--- START ---

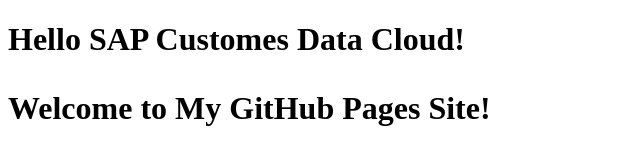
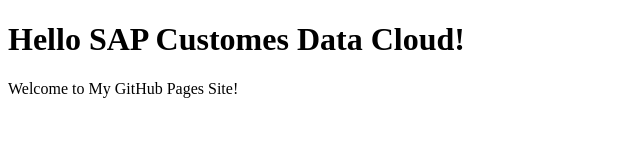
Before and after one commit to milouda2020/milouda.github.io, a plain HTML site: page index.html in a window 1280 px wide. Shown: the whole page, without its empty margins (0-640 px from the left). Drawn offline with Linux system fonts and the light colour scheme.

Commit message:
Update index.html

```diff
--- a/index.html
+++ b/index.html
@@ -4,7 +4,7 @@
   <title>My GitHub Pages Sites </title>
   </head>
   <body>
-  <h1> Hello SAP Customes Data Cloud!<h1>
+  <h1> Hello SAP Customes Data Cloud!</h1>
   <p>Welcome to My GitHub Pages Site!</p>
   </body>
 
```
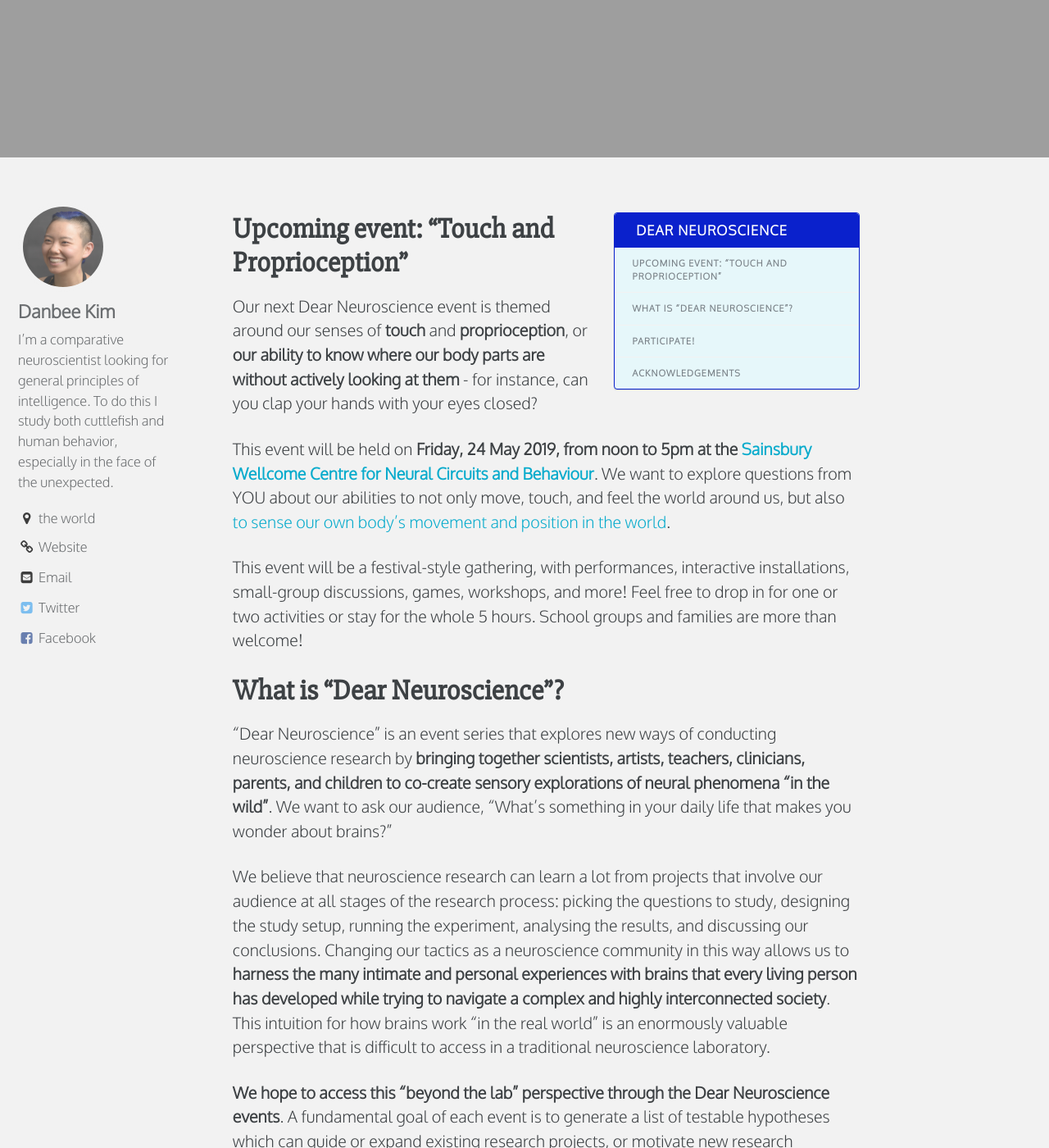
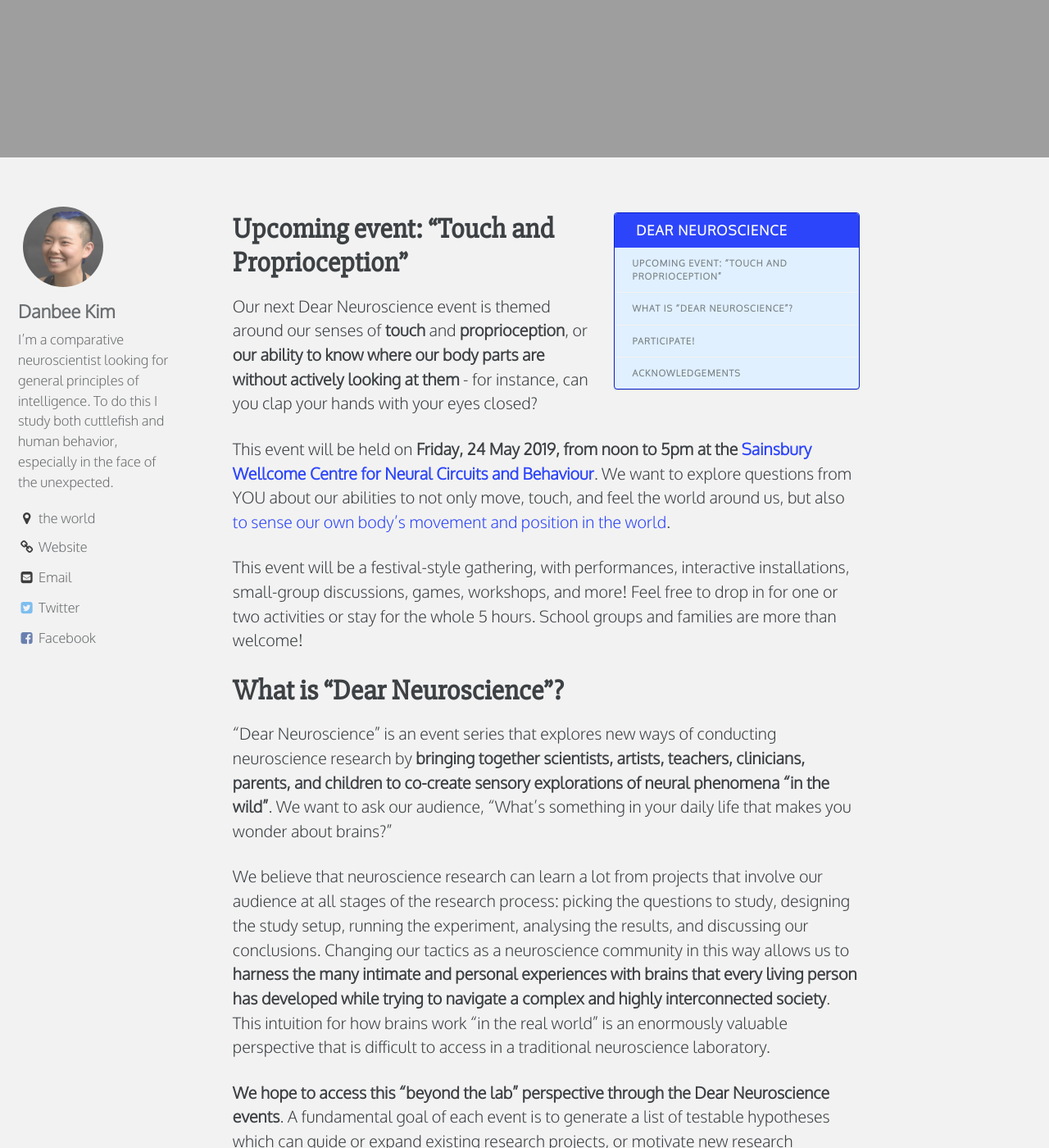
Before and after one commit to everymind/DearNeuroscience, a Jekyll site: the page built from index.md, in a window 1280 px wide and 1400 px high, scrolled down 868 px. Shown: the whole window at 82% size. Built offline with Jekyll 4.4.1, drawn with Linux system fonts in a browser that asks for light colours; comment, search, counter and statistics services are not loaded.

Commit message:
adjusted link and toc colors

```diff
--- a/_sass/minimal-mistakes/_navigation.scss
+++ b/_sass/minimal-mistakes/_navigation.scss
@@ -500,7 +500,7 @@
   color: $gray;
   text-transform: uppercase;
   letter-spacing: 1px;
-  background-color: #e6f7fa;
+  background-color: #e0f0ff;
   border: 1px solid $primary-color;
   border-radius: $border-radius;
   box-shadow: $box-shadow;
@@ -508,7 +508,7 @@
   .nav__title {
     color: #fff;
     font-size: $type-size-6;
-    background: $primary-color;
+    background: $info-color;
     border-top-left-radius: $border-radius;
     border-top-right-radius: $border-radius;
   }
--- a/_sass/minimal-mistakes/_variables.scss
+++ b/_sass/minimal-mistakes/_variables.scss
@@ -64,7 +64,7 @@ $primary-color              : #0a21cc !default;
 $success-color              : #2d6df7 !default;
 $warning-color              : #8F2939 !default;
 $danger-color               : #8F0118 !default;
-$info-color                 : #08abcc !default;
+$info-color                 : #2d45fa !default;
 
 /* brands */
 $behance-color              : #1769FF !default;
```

--- END ---

EXERCISE BRIEF: Check each line of the records above for the string "info", and report every line that has it.

EXERCISE RESPONSE:
+    background: $info-color;
-$info-color                 : #08abcc !default;
+$info-color                 : #2d45fa !default;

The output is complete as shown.